There is actually nothing in the epistle of James about hair at all, but when in the New Testament there are instructions to women about hair, the function of those instructions is to make certain that only God's glory is reflected in worship (see 1 Corinthians 11). Since in Paul's culture a highly adorned hairdo was considered a woman's glory, Paul said it ought to be covered in worship. Perhaps you have 1 Timothy 2:9 in mind, but the point of that text is not so much to forbid braiding of the hair but to encourage wearing your hair in a way that does not distract from worship by drawing attention to yourself.
The Bible is unequivocal about prohibiting witchcraft in any and all forms.
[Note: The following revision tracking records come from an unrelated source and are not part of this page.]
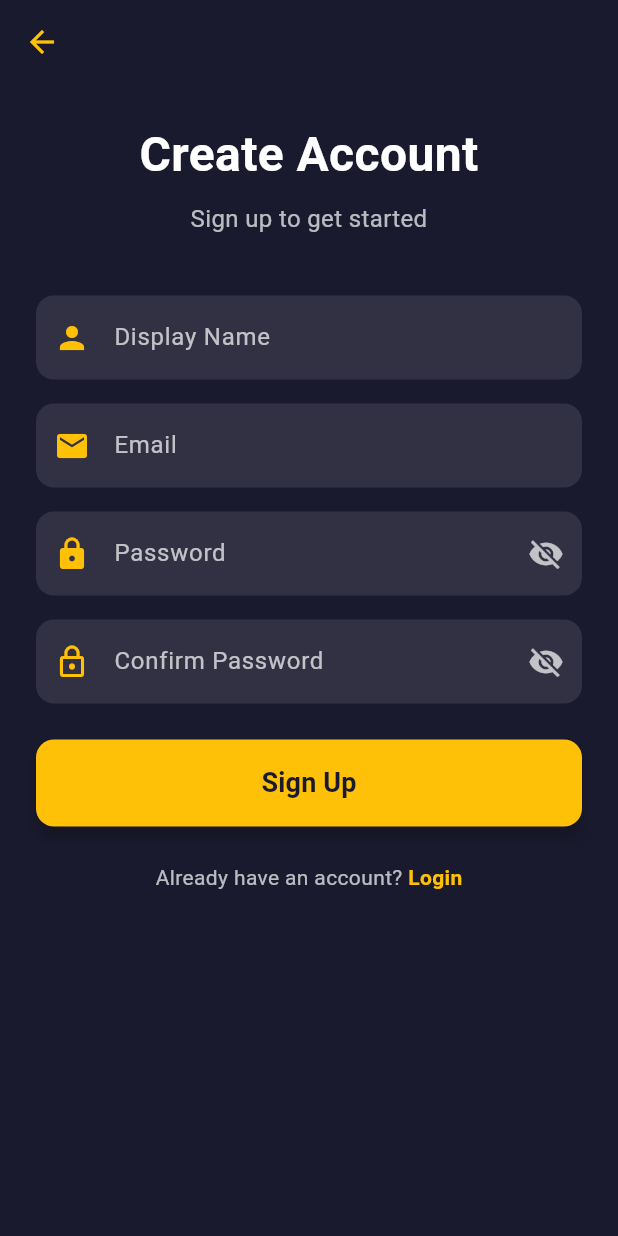
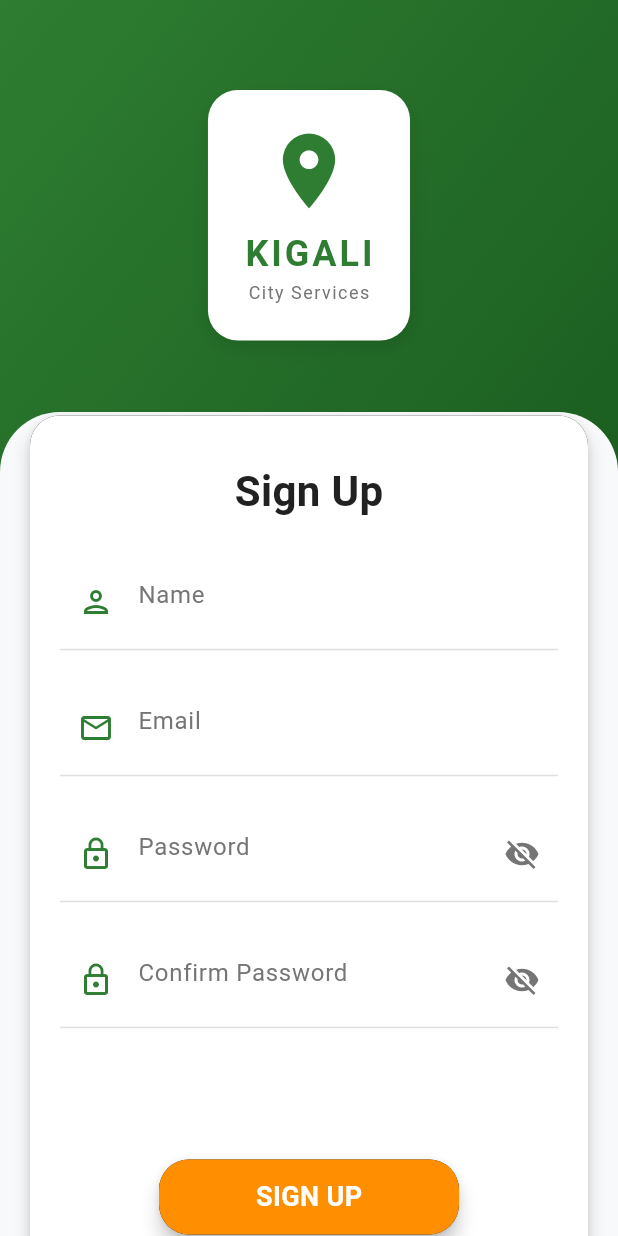
Before and after one commit to Tresorshingiro/KigaliDirectory, a Flutter app: the SignupScreen screen opened directly, on a phone screen of 412 x 824 dp. Run offline on Flutter 3.47's test engine with Material 3 defaults, Android fonts, the phone set to English and light mode, and no system bars; our stand-ins replace cloud_firestore, firebase_auth, firebase_core, flutter_riverpod, google_maps_flutter; accounts and stored records are empty.

```diff
--- a/lib/screens/signup_screen.dart
+++ b/lib/screens/signup_screen.dart
@@ -40,14 +40,17 @@ class _SignupScreenState extends ConsumerState<SignupScreen> {
             displayName: _displayNameController.text.trim(),
           );
 
+      // Sign out immediately after signup so they go to login screen
+      await ref.read(authNotifierProvider.notifier).signOut();
+
       if (!mounted) return;
 
-      // Show success message
+      // Show success message with instructions
       ScaffoldMessenger.of(context).showSnackBar(
         const SnackBar(
-          content: Text('Account created! Please check your email to verify your account.'),
+          content: Text('Account created! Please check your email and click the verification link, then log in.'),
           backgroundColor: Colors.green,
-          duration: Duration(seconds: 5),
+          duration: Duration(seconds: 6),
         ),
       );
 
@@ -72,70 +75,140 @@ class _SignupScreenState extends ConsumerState<SignupScreen> {
   @override
   Widget build(BuildContext context) {
     return Scaffold(
-      backgroundColor: const Color(0xFF1A1A2E),
-      appBar: AppBar(
-        backgroundColor: Colors.transparent,
-        elevation: 0,
-        leading: IconButton(
-          icon: const Icon(Icons.arrow_back, color: Color(0xFFFFC107)),
-          onPressed: () => Navigator.of(context).pop(),
+      body: Stack(
+        children: [
+          // Gradient background at top
+          Container(
+            width: MediaQuery.of(context).size.width,
+            height: MediaQuery.of(context).size.height / 2.5,
+            decoration: const BoxDecoration(
+              gradient: LinearGradient(
+                begin: Alignment.topLeft,
+                end: Alignment.bottomRight,
+                colors: [
+                  Color(0xFF2E7D32),
+                  Color(0xFF1B5E20),
+                ],
               ),
             ),
-      body: SafeArea(
-        child: SingleChildScrollView(
-          padding: const EdgeInsets.all(24.0),
+          ),
+
+          // Curved white container
+          Container(
+            margin: EdgeInsets.only(
+              top: MediaQuery.of(context).size.height / 3,
+            ),
+            height: MediaQuery.of(context).size.height,
+            width: MediaQuery.of(context).size.width,
+            decoration: const BoxDecoration(
+              color: Color(0xFFF8F9FA),
+              borderRadius: BorderRadius.only(
+                topLeft: Radius.circular(40),
+                topRight: Radius.circular(40),
+              ),
+            ),
+          ),
+
+          // Content
+          SingleChildScrollView(
+            child: Container(
+              margin: const EdgeInsets.only(top: 60.0, left: 20.0, right: 20.0),
+              child: Column(
+                children: [
+                  // App logo
+                  Center(
+                    child: Column(
+                      children: [
+                        Container(
+                          padding: const EdgeInsets.all(24),
+                          decoration: BoxDecoration(
+                            color: Colors.white,
+                            borderRadius: BorderRadius.circular(20),
+                            boxShadow: [
+                              BoxShadow(
+                                color: Colors.black.withOpacity(0.1),
+                                blurRadius: 10,
+                                offset: const Offset(0, 5),
+                              ),
+                            ],
+                          ),
+                          child: Column(
+                            children: [
+                              const Icon(
+                                Icons.location_on,
+                                size: 60,
+                                color: Color(0xFF2E7D32),
+                              ),
+                              const SizedBox(height: 8),
+                              Text(
+                                'KIGALI',
+                                style: TextStyle(
+                                  fontSize: 24,
+                                  fontWeight: FontWeight.bold,
+                                  color: Color(0xFF2E7D32),
+                                  letterSpacing: 2,
+                                ),
+                              ),
+                              Text(
+                                'City Services',
+                                style: TextStyle(
+                                  fontSize: 12,
+                                  color: Color(0xFF757575),
+                                  letterSpacing: 1,
+                                ),
+                              ),
+                            ],
+                          ),
+                        ),
+                      ],
+                    ),
+                  ),
+                  const SizedBox(height: 50.0),
+
+                  // Form card
+                  Material(
+                    elevation: 5.0,
+                    borderRadius: BorderRadius.circular(20),
+                    child: Container(
+                      padding: const EdgeInsets.symmetric(horizontal: 20.0, vertical: 30.0),
+                      width: MediaQuery.of(context).size.width,
+                      decoration: BoxDecoration(
+                        color: Colors.white,
+                        borderRadius: BorderRadius.circular(20),
+                      ),
                       child: Form(
                         key: _formKey,
                         child: Column(
-              crossAxisAlignment: CrossAxisAlignment.stretch,
                           children: [
-                // Title
                             const Text(
-                  'Create Account',
+                              'Sign Up',
                               style: TextStyle(
-                    fontSize: 32,
+                                color: Color(0xFF212121),
+                                fontSize: 28,
                                 fontWeight: FontWeight.bold,
-                    color: Colors.white,
                               ),
-                  textAlign: TextAlign.center,
                             ),
-                const SizedBox(height: 8),
-                const Text(
-                  'Sign up to get started',
-                  style: TextStyle(
-                    fontSize: 16,
-                    color: Colors.white70,
-                  ),
-                  textAlign: TextAlign.center,
-                ),
-                const SizedBox(height: 40),
+                            const SizedBox(height: 30.0),
 
-                // Display Name field
+                            // Name field
                             TextFormField(
                               controller: _displayNameController,
-                  style: const TextStyle(color: Colors.white),
-                  decoration: InputDecoration(
-                    labelText: 'Display Name',
-                    labelStyle: const TextStyle(color: Colors.white70),
-                    prefixIcon: const Icon(Icons.person, color: Color(0xFFFFC107)),
-                    filled: true,
-                    fillColor: Colors.white.withOpacity(0.1),
-                    border: OutlineInputBorder(
-                      borderRadius: BorderRadius.circular(12),
-                      borderSide: BorderSide.none,
+                              style: const TextStyle(color: Color(0xFF212121)),
+                              decoration: const InputDecoration(
+                                hintText: 'Name',
+                                hintStyle: TextStyle(
+                                  color: Color(0xFF757575),
+                                  fontSize: 16,
                                 ),
-                    enabledBorder: OutlineInputBorder(
-                      borderRadius: BorderRadius.circular(12),
-                      borderSide: BorderSide.none,
+                                prefixIcon: Icon(
+                                  Icons.person_outlined,
+                                  color: Color(0xFF2E7D32),
                                 ),
-                    focusedBorder: OutlineInputBorder(
-                      borderRadius: BorderRadius.circular(12),
-                      borderSide: const BorderSide(color: Color(0xFFFFC107), width: 2),
-                    ),
+                                border: InputBorder.none,
                               ),
                               validator: (value) {
                                 if (value == null || value.isEmpty) {
-                      return 'Please enter your display name';
+                                  return 'Please enter your name';
                                 }
                                 if (value.length < 2) {
                                   return 'Name must be at least 2 characters';
@@ -143,31 +216,25 @@ class _SignupScreenState extends ConsumerState<SignupScreen> {
                                 return null;
                               },
                             ),
-                const SizedBox(height: 16),
+                            const Divider(color: Color(0xFFE0E0E0)),
+                            const SizedBox(height: 20.0),
 
                             // Email field
                             TextFormField(
                               controller: _emailController,
                               keyboardType: TextInputType.emailAddress,
-                  style: const TextStyle(color: Colors.white),
-                  decoration: InputDecoration(
-                    labelText: 'Email',
-                    labelStyle: const TextStyle(color: Colors.white70),
-                    prefixIcon: const Icon(Icons.email, color: Color(0xFFFFC107)),
-                    filled: true,
-                    fillColor: Colors.white.withOpacity(0.1),
-                    border: OutlineInputBorder(
-                      borderRadius: BorderRadius.circular(12),
-                      borderSide: BorderSide.none,
+                              style: const TextStyle(color: Color(0xFF212121)),
+                              decoration: const InputDecoration(
+                                hintText: 'Email',
+                                hintStyle: TextStyle(
+                                  color: Color(0xFF757575),
+                                  fontSize: 16,
                                 ),
-                    enabledBorder: OutlineInputBorder(
-                      borderRadius: BorderRadius.circular(12),
-                      borderSide: BorderSide.none,
+                                prefixIcon: Icon(
+                                  Icons.email_outlined,
+                                  color: Color(0xFF2E7D32),
                                 ),
-                    focusedBorder: OutlineInputBorder(
-                      borderRadius: BorderRadius.circular(12),
-                      borderSide: const BorderSide(color: Color(0xFFFFC107), width: 2),
-                    ),
+                                border: InputBorder.none,
                               ),
                               validator: (value) {
                                 if (value == null || value.isEmpty) {
@@ -179,40 +246,36 @@ class _SignupScreenState extends ConsumerState<SignupScreen> {
                                 return null;
                               },
                             ),
-                const SizedBox(height: 16),
+                            const Divider(color: Color(0xFFE0E0E0)),
+                            const SizedBox(height: 20.0),
 
                             // Password field
                             TextFormField(
                               controller: _passwordController,
                               obscureText: _obscurePassword,
-                  style: const TextStyle(color: Colors.white),
+                              style: const TextStyle(color: Color(0xFF212121)),
                               decoration: InputDecoration(
-                    labelText: 'Password',
-                    labelStyle: const TextStyle(color: Colors.white70),
-                    prefixIcon: const Icon(Icons.lock, color: Color(0xFFFFC107)),
+                                hintText: 'Password',
+                                hintStyle: const TextStyle(
+                                  color: Color(0xFF757575),
+                                  fontSize: 16,
+                                ),
+                                prefixIcon: const Icon(
+                                  Icons.lock_outline,
+                                  color: Color(0xFF2E7D32),
+                                ),
                                 suffixIcon: IconButton(
                                   icon: Icon(
-                        _obscurePassword ? Icons.visibility_off : Icons.visibility,
-                        color: Colors.white70,
+                                    _obscurePassword
+                                        ? Icons.visibility_off
+                                        : Icons.visibility,
+                                    color: const Color(0xFF757575),
                                   ),
                                   onPressed: () {
                                     setState(() => _obscurePassword = !_obscurePassword);
                                   },
                                 ),
-                    filled: true,
-                    fillColor: Colors.white.withOpacity(0.1),
-                    border: OutlineInputBorder(
-                      borderRadius: BorderRadius.circular(12),
-                      borderSide: BorderSide.none,
-                    ),
-                    enabledBorder: OutlineInputBorder(
-                      borderRadius: BorderRadius.circular(12),
-                      borderSide: BorderSide.none,
-                    ),
-                    focusedBorder: OutlineInputBorder(
-                      borderRadius: BorderRadius.circular(12),
-                      borderSide: const BorderSide(color: Color(0xFFFFC107), width: 2),
-                    ),
+                                border: InputBorder.none,
                               ),
                               validator: (value) {
                                 if (value == null || value.isEmpty) {
@@ -224,40 +287,36 @@ class _SignupScreenState extends ConsumerState<SignupScreen> {
                                 return null;
                               },
                             ),
-                const SizedBox(height: 16),
+                            const Divider(color: Color(0xFFE0E0E0)),
+                            const SizedBox(height: 20.0),
 
                             // Confirm Password field
                             TextFormField(
                               controller: _confirmPasswordController,
                               obscureText: _obscureConfirmPassword,
-                  style: const TextStyle(color: Colors.white),
+                              style: const TextStyle(color: Color(0xFF212121)),
                               decoration: InputDecoration(
-                    labelText: 'Confirm Password',
-                    labelStyle: const TextStyle(color: Colors.white70),
-                    prefixIcon: const Icon(Icons.lock_outline, color: Color(0xFFFFC107)),
+                                hintText: 'Confirm Password',
+                                hintStyle: const TextStyle(
+                                  color: Color(0xFF757575),
+                                  fontSize: 16,
+                                ),
+                                prefixIcon: const Icon(
+                                  Icons.lock_outline,
+                                  color: Color(0xFF2E7D32),
+                                ),
                                 suffixIcon: IconButton(
                                   icon: Icon(
-                        _obscureConfirmPassword ? Icons.visibility_off : Icons.visibility,
-                        color: Colors.white70,
+                                    _obscureConfirmPassword
+                                        ? Icons.visibility_off
+                                        : Icons.visibility,
+                                    color: const Color(0xFF757575),
                                   ),
                                   onPressed: () {
                                     setState(() => _obscureConfirmPassword = !_obscureConfirmPassword);
                                   },
                                 ),
-                    filled: true,
-                    fillColor: Colors.white.withOpacity(0.1),
-                    border: OutlineInputBorder(
-                      borderRadius: BorderRadius.circular(12),
-                      borderSide: BorderSide.none,
-                    ),
-                    enabledBorder: OutlineInputBorder(
-                      borderRadius: BorderRadius.circular(12),
-                      borderSide: BorderSide.none,
-                    ),
-                    focusedBorder: OutlineInputBorder(
-                      borderRadius: BorderRadius.circular(12),
-                      borderSide: const BorderSide(color: Color(0xFFFFC107), width: 2),
-                    ),
+                                border: InputBorder.none,
                               ),
                               validator: (value) {
                                 if (value == null || value.isEmpty) {
@@ -269,64 +328,72 @@ class _SignupScreenState extends ConsumerState<SignupScreen> {
                                 return null;
                               },
                             ),
-                const SizedBox(height: 24),
+                            const Divider(color: Color(0xFFE0E0E0)),
+                            const SizedBox(height: 20.0),
 
                             // Sign up button
-                ElevatedButton(
-                  onPressed: _isLoading ? null : _handleSignup,
-                  style: ElevatedButton.styleFrom(
-                    backgroundColor: const Color(0xFFFFC107),
-                    foregroundColor: const Color(0xFF1A1A2E),
-                    padding: const EdgeInsets.symmetric(vertical: 16),
-                    shape: RoundedRectangleBorder(
-                      borderRadius: BorderRadius.circular(12),
+                            const SizedBox(height: 60.0),
+                            GestureDetector(
+                              onTap: _isLoading ? null : _handleSignup,
+                              child: Material(
+                                elevation: 5.0,
+                                borderRadius: BorderRadius.circular(20),
+                                child: Container(
+                                  padding: const EdgeInsets.symmetric(vertical: 12.0),
+                                  width: 200,
+                                  decoration: BoxDecoration(
+                                    color: const Color(0xFFFF8F00),
+                                    borderRadius: BorderRadius.circular(20),
                                   ),
-                    elevation: 4,
-                  ),
+                                  child: Center(
                                     child: _isLoading
                                         ? const SizedBox(
                                             height: 20,
                                             width: 20,
                                             child: CircularProgressIndicator(
                                               strokeWidth: 2,
-                            valueColor: AlwaysStoppedAnimation<Color>(Color(0xFF1A1A2E)),
+                                              valueColor:
+                                                  AlwaysStoppedAnimation<Color>(Colors.white),
                                             ),
                                           )
                                         : const Text(
-                          'Sign Up',
+                                            'SIGN UP',
                                             style: TextStyle(
-                            fontSize: 18,
+                                              color: Colors.white,
+                                              fontSize: 18.0,
                                               fontWeight: FontWeight.bold,
                                             ),
                                           ),
                                   ),
-                const SizedBox(height: 24),
-
-                // Login link
-                Row(
-                  mainAxisAlignment: MainAxisAlignment.center,
-                  children: [
-                    const Text(
-                      'Already have an account? ',
-                      style: TextStyle(color: Colors.white70),
-                    ),
-                    GestureDetector(
-                      onTap: () => Navigator.of(context).pop(),
-                      child: const Text(
-                        'Login',
-                        style: TextStyle(
-                          color: Color(0xFFFFC107),
-                          fontWeight: FontWeight.bold,
                                 ),
                               ),
-                    ),
-                  ],
                             ),
                           ],
                         ),
                       ),
                     ),
                   ),
+                  const SizedBox(height: 60.0),
+
+                  // Login link
+                  GestureDetector(
+                    onTap: () => Navigator.of(context).pop(),
+                    child: const Text(
+                      "Already have an account? Log In",
+                      style: TextStyle(
+                        color: Color(0xFF757575),
+                        fontSize: 16,
+                        fontWeight: FontWeight.w600,
+                      ),
+                    ),
+                  ),
+                  const SizedBox(height: 30.0),
+                ],
+              ),
+            ),
+          ),
+        ],
+      ),
     );
   }
 }
```
Lines whose indentation alone changed are shown as unchanged.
For example, Leviticus 19:26-28 makes evident that witchcraft was prohibited for God's people even in Old Testament times. Furthermore, in 1 Samuel 28 we have the story of how King Saul expelled all mediums and wizards from the Holy Land and then himself consulted a medium, which the narrator of the story makes clear is a very grave sin. In the New Testament, Paul lists sorcery as one of the sins that can keep a person out of the kingdom of God (Galatians 5:20).
There is nothing in the NT to suggest that Joseph of Arimathea was related to Jesus at all. Jesus himself, of course, says at one juncture that he has nowhere to lay his head, and when asked his judgment on paying taxes to Caesar, he does not even have a coin to examine so he can discuss the matter. The evidence we have certainly suggests that Jesus was poor by any culture's standards.
The role of the prophetess, like the role of the prophet in the Bible, was to be God's mouthpiece. Sometimes this involved simply proclaiming a revelation you had received from God (see 1 Corinthians 11 and 14). Sometimes it involved offering up an exhortation to God's people or making a wise judgment, based on some revelation from God. See Judges 4-5 about Deborah.
In regard to claiming such a calling in your life, you must first have been called by God to do this and accordingly granted the gift of prophecy, as recognized and attested in the faith community. It's not a matter of simply going out and claiming to be a prophetess. There must be fruit and evidence in your life that you has been gifted in this way.
The doctrine of sola scriptura (or "the Bible alone") is the sole and only authority in Protestantism. Where is this foundation of all of the Protestant beliefs given to us by a revelation from God? How do we infallibly know that this doctrine is true? If it is true, where in the Bible is it taught, and where was it taught by the apostles?
This is an excellent question. Second Timothy 3:16 focuses on the fact that all the Old Testament scriptures are inspired by God and thus are truthful. There was, of course, not yet a New Testament canon during the NT era itself; the books were still being written. But the principles of holding a very high view of scripture, and basing your life on God's word as the final authority, are clearly present in texts like Psalms 119. It is because of such texts, and also because of the ecumenical church counsels in the fourth century A.D.--which said these 27 books are our NT canon--that the Protestant churches have held up the notion of sola scriptura: of scripture alone being the final arbiter of truth.